When looking into investment opportunities to grow and nurture your hard-earned money, you face hundreds of options in various asset classes. However, there is one option that comes across everyone’s plate: gold.
There are many types of ways of investing in gold ranging from simple methods such as hoarding 20-dollar gold coins and gold jewelry, to more complex options like single stocks, closed-end funds, or gold backed IRAs. However, instead of taking a deep dive into each option, in this article, you will learn the viability and history of gold investment as a whole.
Investing in gold is nothing new and has been the subject of many contentious debates over the decades. Some go as far as to say that investing in gold is the only sure-fire way to secure a return on investment or at least retain an investment, as gold is the single commodity that holds its value over time in an erratic economy.
Regarding personal investment, it is just as contentious an issue as many people do not quite understand the actual role of gold, nor how, when and when not to invest in it. We take a quick look at the viability of looking to gold as a retirement investment.
History Of Gold
Less than a century ago, gold was backing the U.S economy: meaning that the Federal Reserve could print money according to how much physical gold the government had in its reserve. This had been the economic standard in many parts of the world.
In 1933, the Great Depression hit America and President Franklin Roosevelt was forced to make drastic decisions to keep the US afloat in a catastrophic economy.
In a desperate attempt to dampen the consequences of the depression, Roosevelt ended the traditional gold standard in the US.

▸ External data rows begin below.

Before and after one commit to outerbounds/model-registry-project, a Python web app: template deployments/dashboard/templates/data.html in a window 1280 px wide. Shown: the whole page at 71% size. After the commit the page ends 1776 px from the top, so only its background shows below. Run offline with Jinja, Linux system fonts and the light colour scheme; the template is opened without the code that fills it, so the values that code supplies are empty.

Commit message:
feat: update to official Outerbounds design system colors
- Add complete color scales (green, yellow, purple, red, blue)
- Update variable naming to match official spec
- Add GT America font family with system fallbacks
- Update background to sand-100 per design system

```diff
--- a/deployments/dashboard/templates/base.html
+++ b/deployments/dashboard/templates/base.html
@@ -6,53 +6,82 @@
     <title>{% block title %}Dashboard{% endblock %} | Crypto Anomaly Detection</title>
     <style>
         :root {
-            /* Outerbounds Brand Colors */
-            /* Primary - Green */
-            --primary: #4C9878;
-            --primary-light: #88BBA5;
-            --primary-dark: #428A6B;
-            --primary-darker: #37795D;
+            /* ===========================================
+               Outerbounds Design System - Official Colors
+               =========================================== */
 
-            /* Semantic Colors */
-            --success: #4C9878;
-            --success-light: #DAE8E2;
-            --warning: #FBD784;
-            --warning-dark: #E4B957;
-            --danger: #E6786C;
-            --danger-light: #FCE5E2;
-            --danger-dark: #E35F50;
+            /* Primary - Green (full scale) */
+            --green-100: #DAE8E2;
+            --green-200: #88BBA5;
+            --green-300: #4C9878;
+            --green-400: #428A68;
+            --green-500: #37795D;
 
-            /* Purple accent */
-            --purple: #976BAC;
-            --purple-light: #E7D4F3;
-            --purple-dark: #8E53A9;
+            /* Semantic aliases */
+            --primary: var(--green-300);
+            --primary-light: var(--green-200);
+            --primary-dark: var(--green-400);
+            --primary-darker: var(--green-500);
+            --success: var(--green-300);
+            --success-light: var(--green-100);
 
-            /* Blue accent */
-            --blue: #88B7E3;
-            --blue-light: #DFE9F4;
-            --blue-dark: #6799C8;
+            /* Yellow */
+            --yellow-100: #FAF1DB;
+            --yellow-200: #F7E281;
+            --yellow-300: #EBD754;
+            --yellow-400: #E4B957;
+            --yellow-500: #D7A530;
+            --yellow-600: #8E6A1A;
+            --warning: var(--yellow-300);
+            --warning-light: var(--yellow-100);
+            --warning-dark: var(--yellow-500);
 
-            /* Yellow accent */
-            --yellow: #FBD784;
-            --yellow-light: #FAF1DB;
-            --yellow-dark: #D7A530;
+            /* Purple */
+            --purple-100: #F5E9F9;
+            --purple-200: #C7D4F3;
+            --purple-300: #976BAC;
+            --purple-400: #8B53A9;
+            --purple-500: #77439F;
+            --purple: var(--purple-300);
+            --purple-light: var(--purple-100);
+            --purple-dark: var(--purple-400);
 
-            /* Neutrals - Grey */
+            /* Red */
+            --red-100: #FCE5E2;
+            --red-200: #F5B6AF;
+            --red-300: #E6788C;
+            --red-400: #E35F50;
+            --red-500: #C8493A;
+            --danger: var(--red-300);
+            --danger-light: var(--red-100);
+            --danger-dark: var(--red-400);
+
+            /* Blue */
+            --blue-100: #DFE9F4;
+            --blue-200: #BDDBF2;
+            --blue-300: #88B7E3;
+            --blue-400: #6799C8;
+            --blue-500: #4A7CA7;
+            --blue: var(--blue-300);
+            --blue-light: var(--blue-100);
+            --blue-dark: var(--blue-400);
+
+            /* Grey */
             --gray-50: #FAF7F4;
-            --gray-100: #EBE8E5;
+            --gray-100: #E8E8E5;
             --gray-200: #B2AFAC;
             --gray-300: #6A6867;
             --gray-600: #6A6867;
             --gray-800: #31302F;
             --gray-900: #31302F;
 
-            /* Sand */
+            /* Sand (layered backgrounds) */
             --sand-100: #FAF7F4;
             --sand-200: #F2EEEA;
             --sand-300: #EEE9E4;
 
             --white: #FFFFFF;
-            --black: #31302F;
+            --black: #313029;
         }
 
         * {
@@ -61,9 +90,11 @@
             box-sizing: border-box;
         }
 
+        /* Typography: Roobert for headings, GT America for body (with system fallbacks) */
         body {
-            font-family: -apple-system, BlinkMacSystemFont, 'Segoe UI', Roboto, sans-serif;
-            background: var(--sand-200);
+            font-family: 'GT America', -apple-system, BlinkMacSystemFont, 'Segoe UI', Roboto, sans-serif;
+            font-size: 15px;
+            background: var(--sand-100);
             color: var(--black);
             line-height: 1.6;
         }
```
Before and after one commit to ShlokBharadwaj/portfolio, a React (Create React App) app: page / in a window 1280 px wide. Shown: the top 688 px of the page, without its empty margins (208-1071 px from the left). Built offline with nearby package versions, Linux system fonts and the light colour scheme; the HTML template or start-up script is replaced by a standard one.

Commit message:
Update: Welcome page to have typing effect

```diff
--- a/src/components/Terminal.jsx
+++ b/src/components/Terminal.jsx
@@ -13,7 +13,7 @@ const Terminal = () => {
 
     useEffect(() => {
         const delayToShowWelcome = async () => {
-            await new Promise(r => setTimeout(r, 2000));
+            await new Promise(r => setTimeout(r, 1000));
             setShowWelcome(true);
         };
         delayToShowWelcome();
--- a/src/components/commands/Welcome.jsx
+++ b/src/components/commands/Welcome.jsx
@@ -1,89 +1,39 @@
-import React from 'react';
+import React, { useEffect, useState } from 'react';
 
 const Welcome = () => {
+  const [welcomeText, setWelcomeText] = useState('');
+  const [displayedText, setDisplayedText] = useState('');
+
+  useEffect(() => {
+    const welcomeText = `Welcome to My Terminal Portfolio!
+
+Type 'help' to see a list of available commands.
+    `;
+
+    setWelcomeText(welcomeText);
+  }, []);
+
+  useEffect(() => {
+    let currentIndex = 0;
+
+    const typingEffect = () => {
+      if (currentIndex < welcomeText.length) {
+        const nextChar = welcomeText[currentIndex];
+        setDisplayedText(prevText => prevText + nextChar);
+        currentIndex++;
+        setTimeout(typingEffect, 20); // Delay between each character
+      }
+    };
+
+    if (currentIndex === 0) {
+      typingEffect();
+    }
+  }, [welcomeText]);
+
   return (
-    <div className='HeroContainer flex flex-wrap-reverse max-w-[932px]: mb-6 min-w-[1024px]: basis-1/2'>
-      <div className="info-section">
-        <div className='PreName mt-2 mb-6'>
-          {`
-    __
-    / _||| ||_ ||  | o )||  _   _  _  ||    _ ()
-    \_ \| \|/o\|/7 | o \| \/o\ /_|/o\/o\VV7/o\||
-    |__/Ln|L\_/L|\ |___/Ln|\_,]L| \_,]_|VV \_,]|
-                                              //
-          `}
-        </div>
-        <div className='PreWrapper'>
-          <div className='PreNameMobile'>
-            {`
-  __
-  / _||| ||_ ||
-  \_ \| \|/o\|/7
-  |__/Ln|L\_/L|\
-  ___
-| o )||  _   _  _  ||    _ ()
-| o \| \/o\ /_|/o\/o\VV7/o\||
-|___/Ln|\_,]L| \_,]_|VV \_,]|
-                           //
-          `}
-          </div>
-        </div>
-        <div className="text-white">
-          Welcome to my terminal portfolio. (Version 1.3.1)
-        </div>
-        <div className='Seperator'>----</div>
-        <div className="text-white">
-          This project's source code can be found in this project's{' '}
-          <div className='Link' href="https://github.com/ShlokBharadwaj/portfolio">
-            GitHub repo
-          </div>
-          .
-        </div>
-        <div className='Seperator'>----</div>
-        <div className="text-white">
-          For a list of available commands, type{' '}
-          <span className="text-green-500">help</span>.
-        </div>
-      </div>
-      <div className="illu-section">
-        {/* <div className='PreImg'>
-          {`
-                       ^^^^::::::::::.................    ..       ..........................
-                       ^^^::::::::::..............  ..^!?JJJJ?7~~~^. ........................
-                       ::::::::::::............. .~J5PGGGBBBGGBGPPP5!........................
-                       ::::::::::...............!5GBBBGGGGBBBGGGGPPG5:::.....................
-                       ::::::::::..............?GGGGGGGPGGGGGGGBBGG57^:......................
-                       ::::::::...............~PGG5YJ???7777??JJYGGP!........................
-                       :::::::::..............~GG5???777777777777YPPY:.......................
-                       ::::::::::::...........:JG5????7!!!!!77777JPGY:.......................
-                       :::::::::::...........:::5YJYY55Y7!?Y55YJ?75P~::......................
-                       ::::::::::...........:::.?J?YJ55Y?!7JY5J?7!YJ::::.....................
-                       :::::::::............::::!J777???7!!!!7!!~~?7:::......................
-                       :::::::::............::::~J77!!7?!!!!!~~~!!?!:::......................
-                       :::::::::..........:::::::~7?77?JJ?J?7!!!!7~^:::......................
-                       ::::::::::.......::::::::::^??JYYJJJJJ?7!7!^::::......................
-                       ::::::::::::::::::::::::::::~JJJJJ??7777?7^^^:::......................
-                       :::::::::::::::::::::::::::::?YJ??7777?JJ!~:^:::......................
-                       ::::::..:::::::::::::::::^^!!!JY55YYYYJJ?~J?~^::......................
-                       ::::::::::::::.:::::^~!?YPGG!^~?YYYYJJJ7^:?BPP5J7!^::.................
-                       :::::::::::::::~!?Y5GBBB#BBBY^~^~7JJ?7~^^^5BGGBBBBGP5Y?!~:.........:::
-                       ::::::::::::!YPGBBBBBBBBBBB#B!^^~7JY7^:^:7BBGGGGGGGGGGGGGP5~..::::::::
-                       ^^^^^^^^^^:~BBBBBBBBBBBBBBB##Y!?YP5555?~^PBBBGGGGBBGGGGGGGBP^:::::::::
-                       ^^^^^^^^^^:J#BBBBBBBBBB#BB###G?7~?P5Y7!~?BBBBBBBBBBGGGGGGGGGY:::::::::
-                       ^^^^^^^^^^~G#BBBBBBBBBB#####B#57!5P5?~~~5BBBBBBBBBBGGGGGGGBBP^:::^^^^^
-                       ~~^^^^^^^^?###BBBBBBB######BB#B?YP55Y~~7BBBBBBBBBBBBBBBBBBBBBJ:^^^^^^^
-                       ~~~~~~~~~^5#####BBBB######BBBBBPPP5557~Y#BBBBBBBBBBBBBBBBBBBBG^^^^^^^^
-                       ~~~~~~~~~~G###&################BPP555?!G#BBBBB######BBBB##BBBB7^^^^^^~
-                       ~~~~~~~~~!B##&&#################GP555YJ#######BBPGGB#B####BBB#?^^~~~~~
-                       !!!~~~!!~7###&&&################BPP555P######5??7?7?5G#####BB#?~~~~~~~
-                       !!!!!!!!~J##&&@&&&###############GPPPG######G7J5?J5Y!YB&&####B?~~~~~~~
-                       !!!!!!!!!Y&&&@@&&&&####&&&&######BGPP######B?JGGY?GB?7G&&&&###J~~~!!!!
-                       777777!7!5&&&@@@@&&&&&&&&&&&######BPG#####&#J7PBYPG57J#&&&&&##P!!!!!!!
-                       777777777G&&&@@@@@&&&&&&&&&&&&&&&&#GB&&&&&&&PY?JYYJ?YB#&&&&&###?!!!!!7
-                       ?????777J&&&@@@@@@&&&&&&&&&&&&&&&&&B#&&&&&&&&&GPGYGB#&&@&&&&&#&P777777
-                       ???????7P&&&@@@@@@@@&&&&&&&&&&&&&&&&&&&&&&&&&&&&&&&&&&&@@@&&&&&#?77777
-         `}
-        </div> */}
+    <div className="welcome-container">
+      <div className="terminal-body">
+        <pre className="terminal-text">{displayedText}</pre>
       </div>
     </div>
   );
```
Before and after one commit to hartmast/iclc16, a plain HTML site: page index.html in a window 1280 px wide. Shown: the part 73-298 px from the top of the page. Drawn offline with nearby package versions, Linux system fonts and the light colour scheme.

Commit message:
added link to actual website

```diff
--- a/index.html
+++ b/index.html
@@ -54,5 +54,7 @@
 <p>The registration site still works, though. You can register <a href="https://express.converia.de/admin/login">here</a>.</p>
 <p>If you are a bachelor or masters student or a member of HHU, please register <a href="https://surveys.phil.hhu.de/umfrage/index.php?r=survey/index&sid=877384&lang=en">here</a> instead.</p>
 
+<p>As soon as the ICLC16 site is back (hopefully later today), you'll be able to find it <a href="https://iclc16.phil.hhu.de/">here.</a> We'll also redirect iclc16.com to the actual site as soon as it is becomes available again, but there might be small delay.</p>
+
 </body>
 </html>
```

To be able to print more money, the government would need far more gold in reserve and, so the US government mandated all citizens owning gold worth more than $100 to sell their gold to the federal reserve.
In 1934, the government increased the gold price in the federal reserve leading to a 69% increase in asset values.
In short, by increasing the value of gold, the government could print more money.
By printing more money, the value of each individual dollar began to decrease thus leading to inflation.
The Current Status Of Gold In The U.S
Interest rates and US fiscal policy affect the current price of gold. Right now, the Federal Reserve, the Senate and the House of representatives have been playing an intricate power game with gold prices by passing the recent tax bill along with increasing interest rates.
President Trump has had a pro-gold stance and is even advocating bringing back the gold standard, with many expert economists advising against this as it would limit government intervention during a recession.
Investing In Gold For Retirement
When we talk of investing in gold for retirement, we are usually referring to gold-backed IRA’s. However, these retirement accounts do not just use gold, but a combination of four precious metals, namely platinum, gold, silver and palladium, with metals allocated to account-holder depending on their profile.
Summed Up: Pros And Cons Of Investing In Gold For Retirement
In the long-term, these accounts do retain their value, even against erratic inflation rates. Compared to other assets, gold is a relatively low-risk investment in an inflationary market. For these reasons, they add great diversity to any portfolio.
This investment requires a lot of IRS regulation, which determines how and where the metals are stored, limiting your access to them. Gold is also riskier in a deflationary market versus an inflationary one.
There are other risk factors, especially for older people who may not always have time on their side to recover from the effects of fluctuating gold prices.